I got lots of advice from my mom that first year on cooking the turkey, and it turned out beautifully. I realized then that the turkey is almost the easiest part of the whole meal, as long as you leave the oven door closed. Opening the oven to baste the turkey lets out all the heat and lengthens the cooking time. Skip the basting and use the roasting time to work on the rest of the meal. Lesson 2: Leave the turkey alone – let the oven do its work.

Among our extended family, we share the cooking duties for holiday meals. I love to cook and bake, and I probably do more than I have to for holiday meals, but I do know when to ask for help. When someone asks what they can bring, I tell them. Unless they have something already in mind, I look at my meal plan and give them an assignment. Lesson 3: Let others share the cooking chores – you don’t have to do it all.

What are your top tips to ease the stress of hosting a big dinner party?

Homemade Mixes to the Rescue

It probably won’t surprise you to learn that I don’t keep cake mixes or Bisquick in the house. I prefer to bake from scratch so I know exactly what is in my food, and because I like the results better. That is not to say that I don’t need the convenience of a mix sometimes.

Last Thursday evening I realized I had just set myself up for two days worth of baking on Friday. Of course, Friday is still only one day, so I was up a little creek without a paddle. I needed to bake Vanilla Shortbreads and Chocolate Oat Bars for church coffee hour treats on Sunday, make brownies and peach cobbler for a family gathering on Saturday and make something for a quick breakfast on Saturday, along with the biscuits I wanted to have with dinner on Friday.

I could have bought treats for church, made only one dessert for Saturday and changed the menu for dinner and breakfast, but I didn’t. I’m not sure if it has come through in my posts, but I can be just a tiny bit stubborn sometimes. I needed a plan to make it all work, with a minimum of stress.

Solution: homemade mixes. Thursday night I mixed up the dry ingredients for my muffins, the biscuits and the cobbler topping (basically biscuits with a bit of sugar). I cut the butter into the biscuit mix and cobbler topping and put those in the fridge. The muffin mix was fine to stay on the counter.

On Friday I mixed up my muffins in five minutes. The biscuits took even less time than that. I decided to take the cobbler mix and the peaches with me on Saturday, so we could have fresh, warm cobbler. And so I would have help peeling and slicing the peaches. I may be stubborn, but I never pass up extra helping hands. With three of my projects out of the way, I got my other baking done in no time.
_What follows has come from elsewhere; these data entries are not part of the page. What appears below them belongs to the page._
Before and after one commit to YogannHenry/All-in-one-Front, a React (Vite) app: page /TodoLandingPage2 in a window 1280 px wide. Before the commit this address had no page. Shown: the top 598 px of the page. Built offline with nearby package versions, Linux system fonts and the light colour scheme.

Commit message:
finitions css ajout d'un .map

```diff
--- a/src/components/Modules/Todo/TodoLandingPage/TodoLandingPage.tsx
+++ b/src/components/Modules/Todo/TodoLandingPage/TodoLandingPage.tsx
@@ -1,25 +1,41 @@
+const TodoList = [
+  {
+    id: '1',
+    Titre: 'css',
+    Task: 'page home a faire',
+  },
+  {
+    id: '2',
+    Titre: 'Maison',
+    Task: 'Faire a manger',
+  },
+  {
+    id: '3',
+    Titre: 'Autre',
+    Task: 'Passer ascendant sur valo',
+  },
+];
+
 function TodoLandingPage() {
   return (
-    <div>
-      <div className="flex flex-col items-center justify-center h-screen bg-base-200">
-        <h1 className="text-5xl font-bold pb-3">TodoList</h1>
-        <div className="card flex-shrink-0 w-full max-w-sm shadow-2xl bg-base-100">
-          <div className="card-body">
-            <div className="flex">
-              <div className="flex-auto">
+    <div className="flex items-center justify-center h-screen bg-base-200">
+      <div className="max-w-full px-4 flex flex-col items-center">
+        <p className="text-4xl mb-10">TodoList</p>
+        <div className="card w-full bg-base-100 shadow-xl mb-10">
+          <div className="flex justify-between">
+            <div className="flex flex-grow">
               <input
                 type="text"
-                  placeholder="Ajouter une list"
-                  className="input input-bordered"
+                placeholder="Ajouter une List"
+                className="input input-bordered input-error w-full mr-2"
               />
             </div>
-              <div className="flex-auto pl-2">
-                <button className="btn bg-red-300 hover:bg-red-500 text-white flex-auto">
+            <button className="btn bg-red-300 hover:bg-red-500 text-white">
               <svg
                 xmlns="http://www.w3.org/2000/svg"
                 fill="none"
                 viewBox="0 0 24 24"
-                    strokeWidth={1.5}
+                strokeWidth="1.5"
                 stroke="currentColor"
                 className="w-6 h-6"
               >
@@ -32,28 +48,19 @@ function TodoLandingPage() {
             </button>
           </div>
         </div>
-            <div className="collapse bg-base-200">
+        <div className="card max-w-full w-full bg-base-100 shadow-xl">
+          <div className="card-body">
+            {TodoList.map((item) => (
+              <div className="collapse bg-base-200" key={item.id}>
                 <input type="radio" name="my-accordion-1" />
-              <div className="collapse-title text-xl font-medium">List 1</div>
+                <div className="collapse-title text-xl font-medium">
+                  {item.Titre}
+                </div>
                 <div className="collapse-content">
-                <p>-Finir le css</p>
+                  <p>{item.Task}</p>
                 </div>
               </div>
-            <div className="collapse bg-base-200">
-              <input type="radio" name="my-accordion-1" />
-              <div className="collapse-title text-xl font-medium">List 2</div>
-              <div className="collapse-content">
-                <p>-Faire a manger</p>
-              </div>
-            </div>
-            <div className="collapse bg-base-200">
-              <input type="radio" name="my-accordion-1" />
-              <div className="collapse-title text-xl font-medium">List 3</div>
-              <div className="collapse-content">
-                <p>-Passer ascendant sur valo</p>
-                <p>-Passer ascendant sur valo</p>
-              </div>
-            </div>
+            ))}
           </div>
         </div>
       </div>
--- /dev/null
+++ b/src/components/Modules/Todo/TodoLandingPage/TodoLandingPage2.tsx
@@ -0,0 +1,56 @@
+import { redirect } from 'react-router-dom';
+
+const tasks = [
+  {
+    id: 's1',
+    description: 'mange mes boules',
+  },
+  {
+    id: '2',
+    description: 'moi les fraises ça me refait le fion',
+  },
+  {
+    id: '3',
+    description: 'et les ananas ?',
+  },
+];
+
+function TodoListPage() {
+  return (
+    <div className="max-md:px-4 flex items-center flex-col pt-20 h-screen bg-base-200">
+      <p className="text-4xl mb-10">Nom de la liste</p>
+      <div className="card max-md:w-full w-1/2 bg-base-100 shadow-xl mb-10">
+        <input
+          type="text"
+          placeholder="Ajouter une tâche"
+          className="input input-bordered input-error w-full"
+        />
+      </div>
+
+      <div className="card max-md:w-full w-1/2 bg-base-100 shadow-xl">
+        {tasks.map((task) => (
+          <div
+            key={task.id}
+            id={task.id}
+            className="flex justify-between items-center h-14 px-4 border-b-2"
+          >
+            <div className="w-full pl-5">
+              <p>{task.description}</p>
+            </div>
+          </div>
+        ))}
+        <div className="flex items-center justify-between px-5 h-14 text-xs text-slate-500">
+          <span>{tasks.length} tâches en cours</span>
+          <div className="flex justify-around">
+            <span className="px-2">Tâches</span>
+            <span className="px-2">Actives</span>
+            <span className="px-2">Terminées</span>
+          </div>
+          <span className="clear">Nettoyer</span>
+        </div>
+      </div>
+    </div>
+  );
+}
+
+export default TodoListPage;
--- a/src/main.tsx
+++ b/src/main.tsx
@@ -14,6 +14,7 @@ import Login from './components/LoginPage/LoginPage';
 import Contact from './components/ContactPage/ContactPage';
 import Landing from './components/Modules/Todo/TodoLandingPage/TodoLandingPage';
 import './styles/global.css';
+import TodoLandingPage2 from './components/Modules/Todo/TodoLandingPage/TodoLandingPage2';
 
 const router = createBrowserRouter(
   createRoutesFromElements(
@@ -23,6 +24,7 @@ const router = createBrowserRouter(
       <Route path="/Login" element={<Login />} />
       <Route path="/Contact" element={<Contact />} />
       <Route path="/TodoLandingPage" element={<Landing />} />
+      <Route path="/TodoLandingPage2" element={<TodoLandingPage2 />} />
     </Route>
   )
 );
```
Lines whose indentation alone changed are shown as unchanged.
Take a look at your favorite recipes and see which ones you can use to make your own mixes. The dry ingredients for muffins, quick breads and cakes can be mixed together and stored at room temperature almost indefinitely. Just be sure to label the container or bag, and list what is in it. Trust me, you think you will remember, but you won’t. Store biscuit mix in the fridge or freezer, since there is a chance that the added fat could go rancid if you leave them at room temperature.

What tricks do you have for saving time in the kitchen?